October 16, 2012
Grow something!

Putting your garden to bed for the long winter

We've reached the time in the growing season when the majority of our vegetables have been harvested. The only vegetables remaining in the garden are the hardiest, which actually improve in taste after a few frosts. Examples include Brussels sprouts, kale and broccoli; continue to harvest them through Thanksgiving.… 0

October 16, 2012
nature 101

On the hunt for 'shrooms with an expert mycologist

Want to go hunting for wild mushrooms to eat? Here is some good advice: Have adequate knowledge to correctly identify edible mushrooms, or go mushrooming with someone who does. In early September, I went on a mushroom foray sponsored by the Osher Lifelong Learning Institute of Concord with our guide, Reta MacGregor,… 0

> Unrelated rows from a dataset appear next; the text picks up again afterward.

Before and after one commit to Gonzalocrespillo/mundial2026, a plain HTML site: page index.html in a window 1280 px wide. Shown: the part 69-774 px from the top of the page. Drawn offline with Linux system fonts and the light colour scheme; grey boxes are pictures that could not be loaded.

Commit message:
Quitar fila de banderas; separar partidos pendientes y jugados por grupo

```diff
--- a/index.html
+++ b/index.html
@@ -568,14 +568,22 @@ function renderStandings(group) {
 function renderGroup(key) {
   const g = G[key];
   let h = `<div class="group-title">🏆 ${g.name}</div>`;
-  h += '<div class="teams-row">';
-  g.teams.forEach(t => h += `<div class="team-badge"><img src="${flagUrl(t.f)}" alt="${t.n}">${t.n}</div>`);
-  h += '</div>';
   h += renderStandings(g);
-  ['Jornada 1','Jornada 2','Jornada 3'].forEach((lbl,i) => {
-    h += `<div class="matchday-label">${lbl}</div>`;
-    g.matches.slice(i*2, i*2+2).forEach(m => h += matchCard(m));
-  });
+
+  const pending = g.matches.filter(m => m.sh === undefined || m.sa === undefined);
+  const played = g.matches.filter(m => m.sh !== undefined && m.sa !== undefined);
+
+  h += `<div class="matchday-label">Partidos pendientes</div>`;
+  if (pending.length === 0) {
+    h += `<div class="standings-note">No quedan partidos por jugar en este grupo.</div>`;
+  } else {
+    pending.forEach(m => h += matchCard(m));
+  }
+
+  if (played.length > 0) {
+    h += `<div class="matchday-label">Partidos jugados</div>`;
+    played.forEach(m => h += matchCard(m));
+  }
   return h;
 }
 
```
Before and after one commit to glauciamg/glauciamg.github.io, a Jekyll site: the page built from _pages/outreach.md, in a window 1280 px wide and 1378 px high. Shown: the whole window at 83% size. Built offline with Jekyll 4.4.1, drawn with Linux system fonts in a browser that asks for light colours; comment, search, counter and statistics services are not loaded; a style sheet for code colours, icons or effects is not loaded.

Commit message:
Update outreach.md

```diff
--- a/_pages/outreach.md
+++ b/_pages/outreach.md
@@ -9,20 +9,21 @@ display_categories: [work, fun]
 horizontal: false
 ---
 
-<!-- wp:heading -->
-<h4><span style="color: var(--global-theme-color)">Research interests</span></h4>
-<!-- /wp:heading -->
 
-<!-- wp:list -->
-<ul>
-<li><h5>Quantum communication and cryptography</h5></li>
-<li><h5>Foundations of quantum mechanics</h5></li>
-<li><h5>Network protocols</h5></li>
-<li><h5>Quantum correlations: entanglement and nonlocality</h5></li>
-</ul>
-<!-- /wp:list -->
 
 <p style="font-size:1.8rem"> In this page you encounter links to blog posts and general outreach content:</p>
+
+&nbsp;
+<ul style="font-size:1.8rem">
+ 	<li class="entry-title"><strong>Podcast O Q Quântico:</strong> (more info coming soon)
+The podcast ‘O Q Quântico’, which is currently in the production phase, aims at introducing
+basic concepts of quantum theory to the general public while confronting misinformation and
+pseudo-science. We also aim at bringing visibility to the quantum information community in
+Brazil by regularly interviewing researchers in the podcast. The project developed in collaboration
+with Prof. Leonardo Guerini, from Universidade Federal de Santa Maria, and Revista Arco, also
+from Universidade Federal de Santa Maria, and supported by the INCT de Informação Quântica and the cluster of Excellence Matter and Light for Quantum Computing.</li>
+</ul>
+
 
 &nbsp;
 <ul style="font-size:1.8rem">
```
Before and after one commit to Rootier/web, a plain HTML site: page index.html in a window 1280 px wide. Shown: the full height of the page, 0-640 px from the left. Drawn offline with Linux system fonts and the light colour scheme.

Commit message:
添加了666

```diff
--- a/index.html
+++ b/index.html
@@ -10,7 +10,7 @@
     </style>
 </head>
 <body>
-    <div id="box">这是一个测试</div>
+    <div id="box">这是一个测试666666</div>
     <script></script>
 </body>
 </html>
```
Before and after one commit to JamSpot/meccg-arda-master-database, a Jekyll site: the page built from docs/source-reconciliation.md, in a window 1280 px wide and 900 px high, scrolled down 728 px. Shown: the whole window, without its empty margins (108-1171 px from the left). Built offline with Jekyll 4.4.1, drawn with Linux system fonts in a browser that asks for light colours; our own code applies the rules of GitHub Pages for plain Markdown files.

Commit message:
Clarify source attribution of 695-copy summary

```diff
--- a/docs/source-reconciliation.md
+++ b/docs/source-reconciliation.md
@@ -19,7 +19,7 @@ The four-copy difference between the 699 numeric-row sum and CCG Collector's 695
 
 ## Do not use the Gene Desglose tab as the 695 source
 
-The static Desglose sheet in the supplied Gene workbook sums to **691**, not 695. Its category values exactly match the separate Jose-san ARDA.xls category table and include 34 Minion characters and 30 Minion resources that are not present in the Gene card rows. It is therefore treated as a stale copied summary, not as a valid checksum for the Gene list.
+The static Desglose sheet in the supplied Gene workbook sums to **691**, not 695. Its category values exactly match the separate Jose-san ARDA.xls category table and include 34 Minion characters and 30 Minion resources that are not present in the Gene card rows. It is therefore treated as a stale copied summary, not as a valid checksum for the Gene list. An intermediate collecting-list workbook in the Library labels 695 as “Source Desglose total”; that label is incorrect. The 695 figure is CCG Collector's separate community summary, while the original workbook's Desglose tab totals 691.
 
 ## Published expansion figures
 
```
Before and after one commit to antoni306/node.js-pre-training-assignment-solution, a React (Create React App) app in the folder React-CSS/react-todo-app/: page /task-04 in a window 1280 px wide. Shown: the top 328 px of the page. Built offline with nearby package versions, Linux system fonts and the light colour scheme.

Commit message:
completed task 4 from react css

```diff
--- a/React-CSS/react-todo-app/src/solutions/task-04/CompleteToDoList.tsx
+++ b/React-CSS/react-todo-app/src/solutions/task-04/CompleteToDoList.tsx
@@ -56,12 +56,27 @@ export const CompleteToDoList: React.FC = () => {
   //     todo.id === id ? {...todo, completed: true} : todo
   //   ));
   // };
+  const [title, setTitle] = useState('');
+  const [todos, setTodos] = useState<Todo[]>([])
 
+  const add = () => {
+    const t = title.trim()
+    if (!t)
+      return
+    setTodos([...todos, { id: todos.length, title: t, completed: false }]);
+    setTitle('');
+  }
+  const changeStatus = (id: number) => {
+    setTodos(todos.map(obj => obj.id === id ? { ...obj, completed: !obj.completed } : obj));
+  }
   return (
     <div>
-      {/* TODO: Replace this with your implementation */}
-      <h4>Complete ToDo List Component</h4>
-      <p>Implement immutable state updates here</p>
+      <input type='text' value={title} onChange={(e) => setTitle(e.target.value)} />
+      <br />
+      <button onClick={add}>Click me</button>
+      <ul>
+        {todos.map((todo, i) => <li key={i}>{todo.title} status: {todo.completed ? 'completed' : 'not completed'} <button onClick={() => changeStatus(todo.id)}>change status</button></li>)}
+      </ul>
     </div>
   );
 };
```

October 9, 2012
Nature 101

That lugubrious loon call? It's just Paul Basham

Seven pairs of loons disappeared from Squam Lake between autumn of 2004 and the spring of 2005. This decline from 16 to nine pairs of loons represents a 44 percent decrease in the Squam Lake's loon population, a drop not seen on any other New Hampshire Lake.In August, with naturalist Tiffany Grade as our guide,… 0

October 2, 2012
nature 101

Do bobcats mate with housecats? Paul must know

"Can a wild bobcat mate with a domestic house cat?" she asked, her face reflecting the earnest inquisitiveness of her voice. I was volunteering at the Little Nature Museum in Contoocook when a woman came in with that question."Why do you ask?" I responded. "Well," she said, "in our… 0

September 25, 2012
Nature 101

Paul hears the robin's sweet, immortal melody

With its familiar brick-red breast, the American robin is one of our most recognizable songbirds, and is no doubt the first bird a child learns to identify. A native of North America, it is called the American robin because it was named after the similar European robin.Now that the days are getting shorter, our… 0

September 18, 2012

Goldenrod and the golden rule of nature

Goldenrod wildflowers take center stage in late summer and early autumn after many other flowers have folded for the season. Their profusion of golden color in open fields and along roadsides gives a radiant charm to autumn landscapes. The goldenrod is the state flower for Kentucky and Nebraska.The goldenrod's… 0

September 11, 2012
Nature 101

Paul's headed to the untamed wilderness of the Jersey Shore

In mid-October, my wife and I will be moving to a retirement community in Marlton, N.J., which is in the south-central part of the Garden State. During the past four and a half years, it has been a privilege and a delight for me to share with you my Nature 101 stories. I enjoyed working with a succession… 0

September 4, 2012
Nature 101

Onomatopoeia: the written word's gateway to the natural world

Poets love to use onomatopoeia, which are words that phonetically imitate the sounds they are describing. Some examples are words used to depict animal sounds such as woof, bray, hiss, moo, honk and meow.The names of birds like cuckoo, whooping crane, whip-poor-will and chickadee are based on their calls.… 0

August 28, 2012
Nature 101

A cardinal battles against an imaginary opponent

My wife and I watched quite a bird battle from the window of our house one recent day. A female cardinal squabbled and scratched at her perceived opponent for half an hour. Her foe? Simply her reflection in the side mirror of our parked car.I described the cardinal's behavior to Rebecca Suomala, who for 24 years… 0

August 21, 2012